Were you taught to believe that “divorce” is a curse word? That we don’t even say the “d” word?
When I was a young, idealistic grad school student, a professor told us: “We are not in the business of
saving marriages. We’re in the business of helping people.”
At the time, I (arrogantly) thought: “Well, maybe those are your values. I want to save marriages.”
I still prefer to help save marriages, but I’ve learned that the truth is actually more like she said.
Often, I’ll get a client who tells me from the get-go: “Divorce is not an option.” I believe in honoring the needs and goals of the client. If a couple doesn’t want to discuss divorce then we don’t. But my general feeling is that if divorce is never an option, even as a worst case scenario, that’s a potentially dangerous paradigm.
Here is what I’m not saying:

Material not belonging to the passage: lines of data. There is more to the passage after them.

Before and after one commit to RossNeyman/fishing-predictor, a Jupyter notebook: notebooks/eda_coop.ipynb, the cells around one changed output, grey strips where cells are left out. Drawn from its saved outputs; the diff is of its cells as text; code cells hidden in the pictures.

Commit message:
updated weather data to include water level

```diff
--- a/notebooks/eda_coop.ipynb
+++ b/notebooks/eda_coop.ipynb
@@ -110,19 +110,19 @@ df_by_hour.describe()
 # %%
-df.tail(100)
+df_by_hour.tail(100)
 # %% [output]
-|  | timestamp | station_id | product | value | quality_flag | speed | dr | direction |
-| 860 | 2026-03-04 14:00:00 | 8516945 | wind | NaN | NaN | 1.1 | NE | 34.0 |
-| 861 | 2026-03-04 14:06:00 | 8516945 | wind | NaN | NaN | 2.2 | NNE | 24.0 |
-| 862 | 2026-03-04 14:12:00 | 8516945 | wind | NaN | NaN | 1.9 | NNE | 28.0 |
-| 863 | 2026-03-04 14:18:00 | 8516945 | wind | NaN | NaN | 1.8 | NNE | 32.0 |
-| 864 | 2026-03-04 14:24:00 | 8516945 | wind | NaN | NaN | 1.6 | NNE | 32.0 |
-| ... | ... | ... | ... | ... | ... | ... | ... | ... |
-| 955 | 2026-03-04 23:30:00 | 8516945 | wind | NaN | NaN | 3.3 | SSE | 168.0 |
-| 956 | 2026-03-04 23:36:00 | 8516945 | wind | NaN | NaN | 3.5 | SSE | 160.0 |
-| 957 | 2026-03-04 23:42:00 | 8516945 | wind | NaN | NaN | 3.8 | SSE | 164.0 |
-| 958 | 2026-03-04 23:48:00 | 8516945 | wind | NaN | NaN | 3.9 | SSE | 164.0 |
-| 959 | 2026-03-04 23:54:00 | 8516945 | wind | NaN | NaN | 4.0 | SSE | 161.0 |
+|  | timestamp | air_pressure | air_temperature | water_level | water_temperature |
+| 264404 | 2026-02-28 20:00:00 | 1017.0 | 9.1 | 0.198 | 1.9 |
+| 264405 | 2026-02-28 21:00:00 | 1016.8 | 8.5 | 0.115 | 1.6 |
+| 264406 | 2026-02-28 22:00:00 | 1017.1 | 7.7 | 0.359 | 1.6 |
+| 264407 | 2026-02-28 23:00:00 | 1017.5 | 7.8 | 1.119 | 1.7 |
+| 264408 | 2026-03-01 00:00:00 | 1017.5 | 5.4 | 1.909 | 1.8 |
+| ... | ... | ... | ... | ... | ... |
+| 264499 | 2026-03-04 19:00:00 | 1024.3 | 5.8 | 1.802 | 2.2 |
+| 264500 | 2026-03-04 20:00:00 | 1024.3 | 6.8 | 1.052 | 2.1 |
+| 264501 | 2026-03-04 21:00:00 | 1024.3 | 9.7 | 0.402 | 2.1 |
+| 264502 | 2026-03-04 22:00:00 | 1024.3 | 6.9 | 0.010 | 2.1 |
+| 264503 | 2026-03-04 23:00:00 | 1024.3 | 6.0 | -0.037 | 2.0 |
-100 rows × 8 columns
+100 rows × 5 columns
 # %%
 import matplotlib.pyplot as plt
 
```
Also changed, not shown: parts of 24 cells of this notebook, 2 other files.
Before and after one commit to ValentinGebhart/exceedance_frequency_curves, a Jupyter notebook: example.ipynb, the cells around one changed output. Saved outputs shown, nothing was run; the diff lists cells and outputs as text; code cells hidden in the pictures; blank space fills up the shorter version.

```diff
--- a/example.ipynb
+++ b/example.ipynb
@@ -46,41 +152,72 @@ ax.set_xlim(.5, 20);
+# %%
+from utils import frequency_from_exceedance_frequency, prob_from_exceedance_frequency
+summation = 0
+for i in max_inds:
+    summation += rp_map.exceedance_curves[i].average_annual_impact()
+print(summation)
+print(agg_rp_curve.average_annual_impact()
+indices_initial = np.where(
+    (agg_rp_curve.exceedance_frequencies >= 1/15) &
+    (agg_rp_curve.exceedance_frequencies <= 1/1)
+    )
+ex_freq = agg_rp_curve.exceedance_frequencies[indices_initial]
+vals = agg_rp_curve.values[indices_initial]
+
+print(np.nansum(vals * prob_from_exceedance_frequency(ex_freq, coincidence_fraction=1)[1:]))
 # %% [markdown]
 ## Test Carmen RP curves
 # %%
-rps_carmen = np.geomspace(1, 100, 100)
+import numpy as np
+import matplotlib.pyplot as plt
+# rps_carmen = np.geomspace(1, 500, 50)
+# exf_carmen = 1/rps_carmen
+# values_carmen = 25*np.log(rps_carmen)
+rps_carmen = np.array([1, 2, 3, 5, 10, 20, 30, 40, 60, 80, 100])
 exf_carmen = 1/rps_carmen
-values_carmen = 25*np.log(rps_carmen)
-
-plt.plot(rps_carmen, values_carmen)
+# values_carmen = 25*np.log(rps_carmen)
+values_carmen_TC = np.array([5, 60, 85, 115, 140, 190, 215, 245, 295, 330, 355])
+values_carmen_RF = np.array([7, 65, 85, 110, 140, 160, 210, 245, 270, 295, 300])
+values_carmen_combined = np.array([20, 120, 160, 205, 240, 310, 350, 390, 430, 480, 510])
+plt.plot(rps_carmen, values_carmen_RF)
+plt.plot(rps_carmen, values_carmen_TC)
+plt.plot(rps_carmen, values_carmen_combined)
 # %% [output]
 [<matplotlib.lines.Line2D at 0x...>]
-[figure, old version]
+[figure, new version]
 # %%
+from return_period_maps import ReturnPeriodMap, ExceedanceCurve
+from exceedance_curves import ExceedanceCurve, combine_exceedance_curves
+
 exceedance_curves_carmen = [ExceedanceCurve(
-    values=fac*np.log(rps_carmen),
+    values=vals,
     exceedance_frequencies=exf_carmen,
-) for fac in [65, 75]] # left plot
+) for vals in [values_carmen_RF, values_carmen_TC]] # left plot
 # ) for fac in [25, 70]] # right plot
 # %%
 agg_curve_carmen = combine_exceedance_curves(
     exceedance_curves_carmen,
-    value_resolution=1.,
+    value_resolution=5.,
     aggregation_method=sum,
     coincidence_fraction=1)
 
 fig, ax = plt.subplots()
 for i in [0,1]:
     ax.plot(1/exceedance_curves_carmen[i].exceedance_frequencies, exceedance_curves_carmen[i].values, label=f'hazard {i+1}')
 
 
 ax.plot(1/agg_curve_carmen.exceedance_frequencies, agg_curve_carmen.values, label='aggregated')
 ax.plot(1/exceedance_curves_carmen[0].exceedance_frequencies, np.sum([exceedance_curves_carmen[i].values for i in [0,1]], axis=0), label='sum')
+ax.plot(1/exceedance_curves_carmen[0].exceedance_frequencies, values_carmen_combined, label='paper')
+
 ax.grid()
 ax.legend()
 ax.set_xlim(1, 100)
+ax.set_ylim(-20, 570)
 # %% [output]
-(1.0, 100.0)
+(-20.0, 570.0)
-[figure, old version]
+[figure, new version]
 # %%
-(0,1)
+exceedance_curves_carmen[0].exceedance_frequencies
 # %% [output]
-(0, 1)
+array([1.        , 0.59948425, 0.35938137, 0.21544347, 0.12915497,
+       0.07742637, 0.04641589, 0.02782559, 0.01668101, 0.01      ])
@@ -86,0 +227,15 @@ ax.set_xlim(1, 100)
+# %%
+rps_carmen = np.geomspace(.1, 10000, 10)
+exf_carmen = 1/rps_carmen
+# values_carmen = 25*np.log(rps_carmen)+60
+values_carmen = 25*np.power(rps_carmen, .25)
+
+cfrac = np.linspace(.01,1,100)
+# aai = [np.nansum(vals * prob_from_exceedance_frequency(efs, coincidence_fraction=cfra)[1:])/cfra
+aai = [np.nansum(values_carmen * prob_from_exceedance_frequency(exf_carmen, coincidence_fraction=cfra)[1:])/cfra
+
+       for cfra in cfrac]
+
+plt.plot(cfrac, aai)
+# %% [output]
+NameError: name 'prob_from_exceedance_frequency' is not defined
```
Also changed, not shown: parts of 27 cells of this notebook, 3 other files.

I’m not suggesting that at the first sign of marital difficulty, spouses should start planning to separate.
I’m not saying spouses should habitually “threaten each other with divorce” over minor disagreements.
I’m not saying that everyone should actively consider or discuss divorce on a regular or casual basis.
I’m not saying that divorce is no big deal.
Relationships can be tough, and take some time and effort and work, (sometimes).
Particularly if there are children, I do believe it’s worth trying 150% to work on (most) marriages before considering a divorce.
I am saying that there are some circumstances, in fact many, where it’s actually in the best interest of all involved, to consider ending the marriage. Even when working on a salvageable relationship, it’s important for both parties to know that if it ever becomes intolerable for either or both of them, there is a way out.
The classic, socially acceptable example that’s given is in the case of abuse. People will say “oh yes, well, that’s different.” But abuse is actually only one example of the various problems that may require ending a marriage. And other than the two individuals that are in it, no one ever really knows what’s going on behind closed doors. Couples (or individuals) who are making the difficult choice to part ways, based on their experiences, need support and empathy, not judgement or to feel scandalized.
Many remain in deeply unhappy or dysfunctional marriages because they fear judgement, recrimination, or even alienation from family, friends, or community, if they were to leave. Many also stay for other reasons, like finances, kids, or fear of being alone. It’s not for anyone else to tell people whether to stay or go- that decision must be left to the ones in the marriage.
And while ideally, people don’t generally marry with the intent to divorce, it’s important for those in pain to know that, divorce is an option.
Because if they feel it’s really not, then that’s not a marriage; it’s a prison.
Working on a relationship sincerely with the knowledge that if necessary it can end, is actually a healthier approach that can either lead to a carefully considered divorce, or a more empowered, intentional marriage.